"Why and how did James Hunt get on his high horse about Riccardo Patrese?"

Autosport asks "Has Hunt got it wrong" after the 1992 South African GP

I worked in the com box with James, bless him, for 13 years. So 13 years times 16 Grands Prix a year times four days for each of them is a lot of time together (832 days according to my calculator) and I got to know him very well.

He was an absolutely unique person. A good looking eccentric who just didn't live or think like other people, enormous fun and with a fabulous personality who could charm the birds off the trees (and very frequently did!) but also a man with very strong opinions about absolutely everything.

The public loved him for his outspokenness on the air and he often got into hot water for what he said. Certainly not your modern politically correct chap and all the better for it, say I. Anyway I always knew that if it wasn't a very exciting race I only had to say how well Riccardo Patrese, was doing and James would gesture for the mike (we shared one between us in the BBC days to avoid both of us excitedly talking at the same time) and pour out a torrent of bile about him.

James detested Patrese although he is actually an extremely nice bloke. But James always blamed Patrese for the death of Ronnie Peterson at the Italian Grand Prix at Monza in 1978 (unjustifiably as it happens) and never forgave him.

It was Hunt`s McLaren which had hit Peterson's Lotus and James said that Patrese, who was a bit of a wild driver in his early days, had moved over on him at the start to cause the horrifying multiple collision. Ronnie was trapped in his Lotus, which had burst into flames. James and Clay Reggazoni bravely pulled him out of the blazing car and the charming Peterson was rushed to hospital where, sadly, he died of an embolism that night. Riccardo was blamed by his rivals for the collision and the drivers actually refused to start in the next race at Watkins Glen in America unless he was excluded - which he was.
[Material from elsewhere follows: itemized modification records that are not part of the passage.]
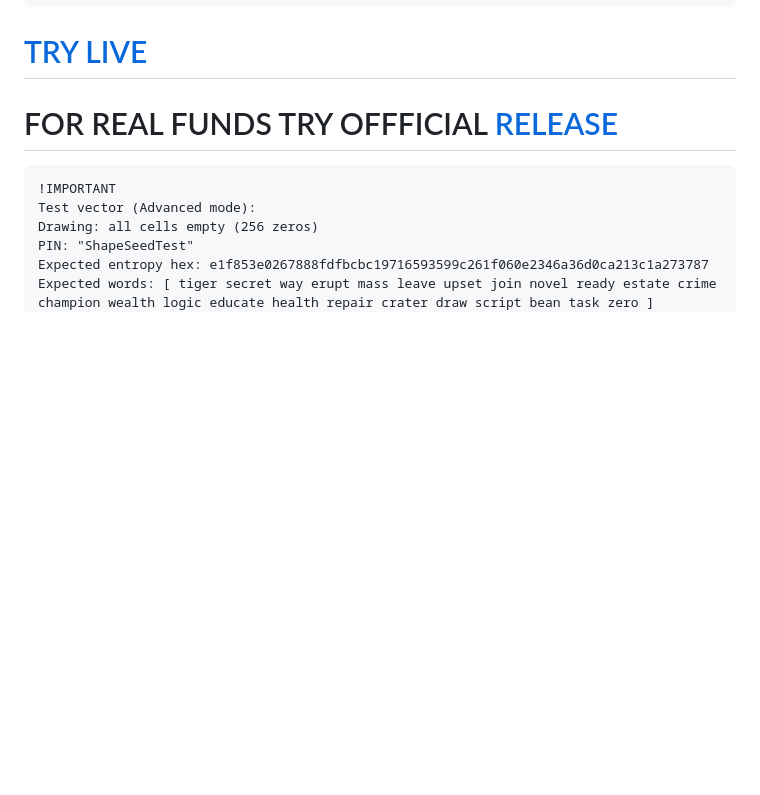
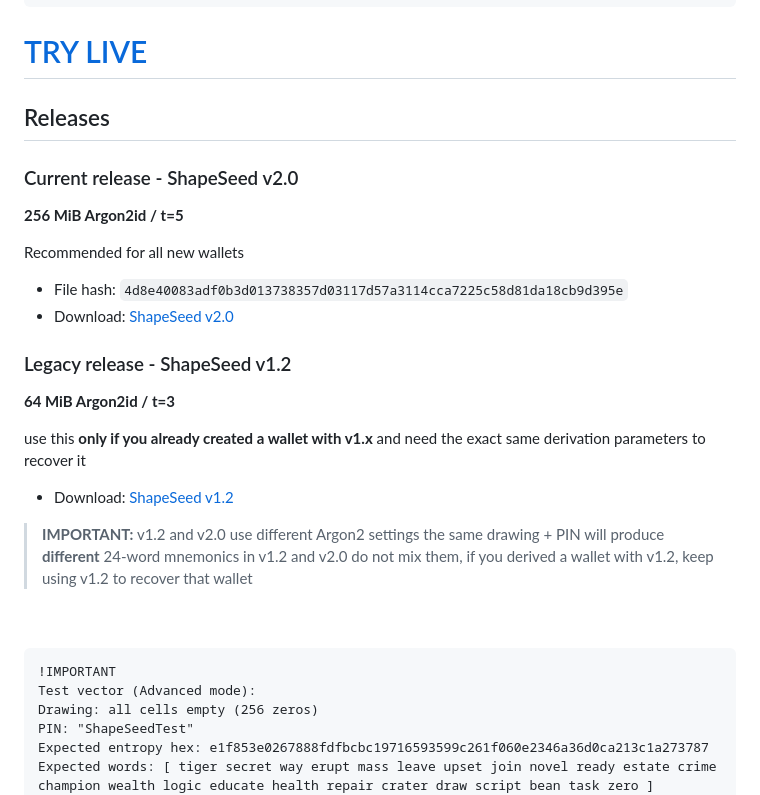
Before and after one commit to Raskollnikov/ShapeSeed, a Markdown page: README.md, the part around the change. GitHub-like rendering; blank space fills up the shorter version.

````diff
--- a/README.md
+++ b/README.md
@@ -5,8 +5,31 @@
 ```
 # [TRY LIVE](https://shapeseed.vercel.app/)
 
-# FOR REAL FUNDS TRY OFFFICIAL [RELEASE](https://github.com/Raskollnikov/ShapeSeed/releases/tag/v.1.2)
+## Releases
 
+### Current release - ShapeSeed v2.0
+
+**256 MiB Argon2id / t=5**
+
+Recommended for all new wallets
+
+- File hash: `4d8e40083adf0b3d013738357d03117d57a3114cca7225c58d81da18cb9d395e`
+- Download: [ShapeSeed v2.0](https://github.com/Raskollnikov/ShapeSeed/releases/tag/v.2.0)
+
+### Legacy release - ShapeSeed v1.2
+
+**64 MiB Argon2id / t=3**
+
+use this **only if you already created a wallet with v1.x** and need the exact same derivation parameters to recover it
+
+- Download: [ShapeSeed v1.2](https://github.com/Raskollnikov/ShapeSeed/releases/tag/v.1.2)
+
+>  **IMPORTANT:** v1.2 and v2.0 use different Argon2 settings
+> the same drawing + PIN will produce **different** 24-word mnemonics in v1.2 and v2.0
+> do not mix them, if you derived a wallet with v1.2, keep using v1.2 to recover that wallet
+
+<br>
+<br>
 
 ```
 !IMPORTANT
````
James was very bitter about all this so whenever he got the chance he gave him a hard time on the air which poor Riccardo certainly didn't deserve for he was subsequently completely absolved of any blame. Unfair of James? Yes it most certainly was but, like I said, he was a dominant person with strong opinions and when the feelings of such a forceful and excitable man run high...